The en masse choreography in the market square is exhilaratingly thunderous with fast-rapping zapateado heels. It's like a fantastic syncopated stampede, accompanied by angry shouts and whirling gypsy skirts. The chorus's more grief-stricken ululating songs – going back to flamenco's Spanish-Moorish roots – are spellbinding, too. This is musical with more authenticity and artistic calibre than usual.
Unfortunately, it's like an endless game of snakes and ladders. Just when you think the production values have shot upmarket, the quality comes slithering down to risible tat. Perhaps the hero's trademark Z – which, indeed, descends from the flies at one point – is one giant slippery slope. Zorraaargh. The sword fights are scintillating, yet the flying around on ropes is – erm – embarrassingly ropey. Stephen Clark's book and lyrics make little attempt to rescue anyone from the realms of pulp fiction, with only a few sparks of tongue-in-cheek wit. The acting is uneven and Emma Williams is rather a drip as Zorro's sweetheart Luisa. No matter though, the multi-talented Rawle exudes terrific charismatic swish.

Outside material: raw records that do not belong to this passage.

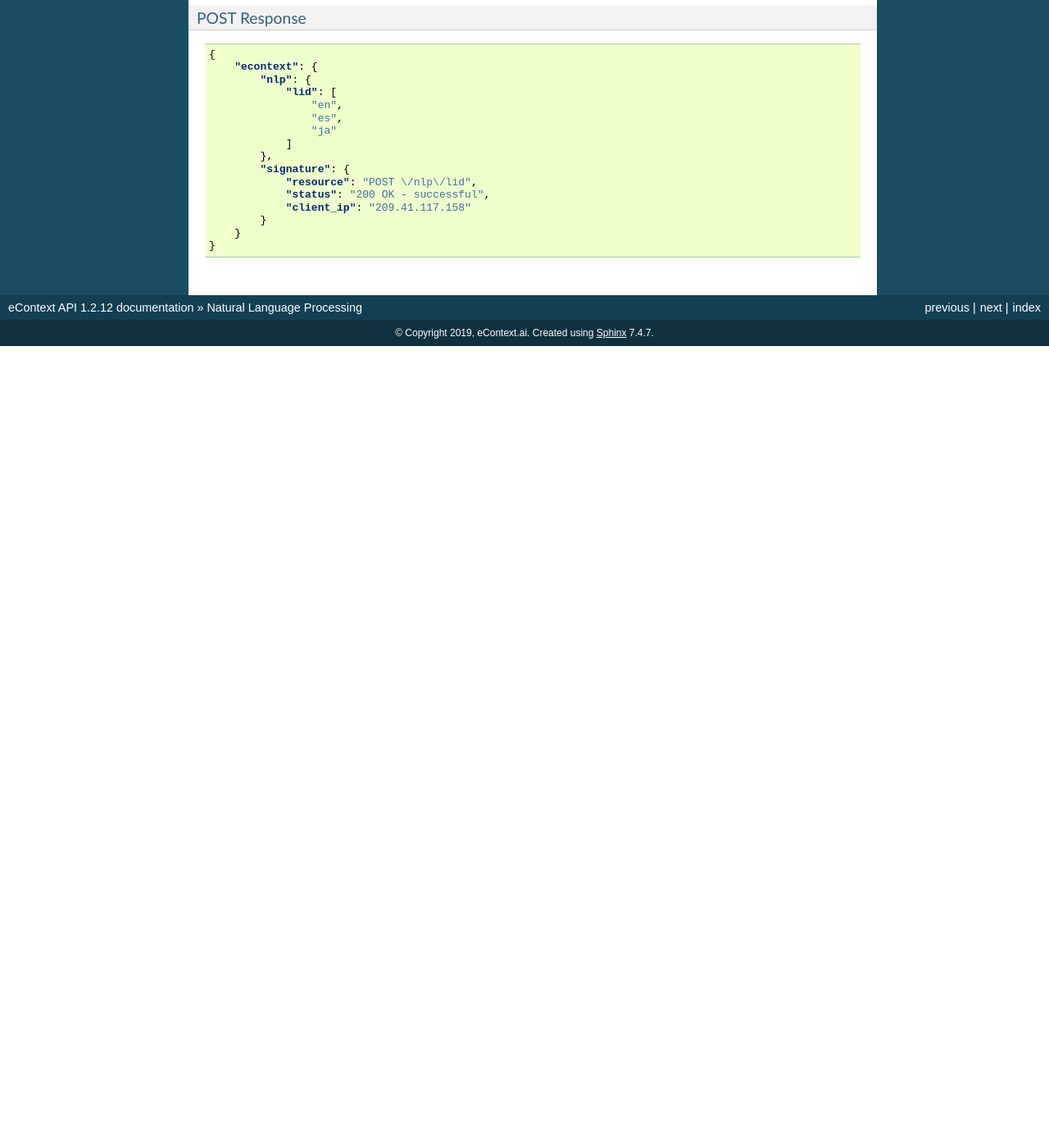
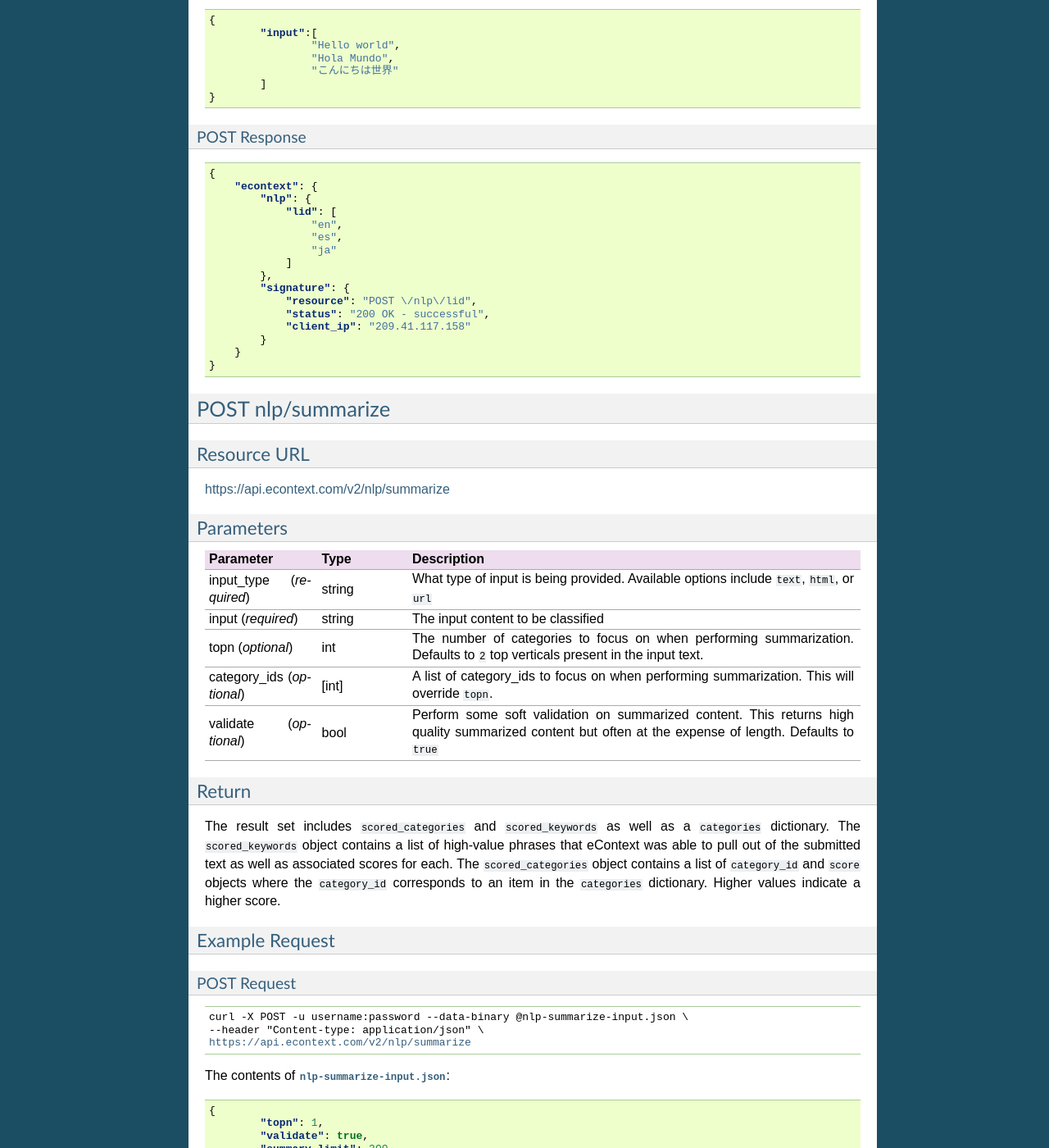
Before and after one commit to info-com/zenya-api-docs, a Sphinx documentation site: the page built from source/nlp.rst, in a window 1280 px wide and 1400 px high, scrolled down 12856 px. Shown: the whole window at 82% size. Built offline with Sphinx 7.4.7, drawn with Linux system fonts in a browser that asks for light colours; before the commit the page ends 13278 px from its top, so only the background shows below that; some of the changed text lies outside the part shown.

```diff
--- a/source/nlp.rst
+++ b/source/nlp.rst
@@ -70,3 +70,58 @@ POST Response
 
 .. literalinclude:: _static/nlp-lid-output.json
    :language: json
+
+
+
+POST nlp/summarize
+------------------
+
+Resource URL
+^^^^^^^^^^^^
+
+:api_url:`nlp/summarize`
+
+Parameters
+^^^^^^^^^^
+
+.. csv-table::
+    :header: "Parameter","Type","Description"
+    :widths: 25, 20, 100
+
+    "input_type (*required*)", "string", "What type of input is being provided. Available options include ``text``, ``html``, or ``url``"
+    "input (*required*)", "string", "The input content to be classified"
+    "topn (*optional*)", "int", "The number of categories to focus on when performing summarization. Defaults to ``2`` top verticals present in the input text."
+    "category_ids (*optional*)", "[int]", "A list of category_ids to focus on when performing summarization. This will override ``topn``."
+    "validate (*optional*)", "bool", "Perform some soft validation on summarized content. This returns high quality summarized content but often at the expense of length. Defaults to ``true``"
+
+
+Return
+^^^^^^
+
+The result set includes ``scored_categories`` and ``scored_keywords`` as well as a ``categories`` dictionary. The
+``scored_keywords`` object contains a list of high-value phrases that eContext was able to pull out of the submitted
+text as well as associated scores for each. The ``scored_categories`` object contains a list of ``category_id`` and
+``score`` objects where the ``category_id`` corresponds to an item in the ``categories`` dictionary. Higher values
+indicate a higher score.
+
+Example Request
+^^^^^^^^^^^^^^^
+
+POST Request
+""""""""""""
+.. parsed-literal::
+
+    curl -X POST -u username:password --data-binary @nlp-summarize-input.json \\
+    --header "Content-type: application/json" \\
+    :api_url:`nlp/summarize`
+
+The contents of :download:`nlp-summarize-input.json <_static/nlp-summarize-input.json>`:
+
+.. literalinclude:: _static/nlp-summarize-input.json
+    :language: json
+
+POST Response
+"""""""""""""
+
+.. literalinclude:: _static/nlp-summarize-output.json
+   :language: json
```
Also changed, not shown: source/_static/nlp-summarize-input.json (added, +7 -0 lines), source/_static/nlp-summarize-output.json (added, +38 -0 lines), source/changelog.rst (+8 -0 lines).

Finally, a psychotic saddo is loitering in Hangover Square, Patrick Hamilton's 1930s tale of obsession and alcoholism, seedy digs and murderously bitter misogyny. This is an admirable fringe revival, at once claustrophobic and sensually fluid, directed by Gemma Fairlie. Fidelis Morgan's adaptation plays particularly disturbing games with doppelgängers as Matthew Flynn's nerdy yet menacing George fantasises about an actress on the skids called Netta. As if he's seeing double, she is simultaneously played by two actresses: husky, sorrowful Caroline Faber and brittle Clare Calbraith. They prowl round him like a mocking floozy and an imaginary friend, half-encouraging him to kill. Scarily twisted.
'The Female of the Species' (0870 040 0046) to 4 Oct; 'Zorro' (0870 040 0046) to 10 Jan; 'Hangover Square' (0844 847 1652) to 2 Aug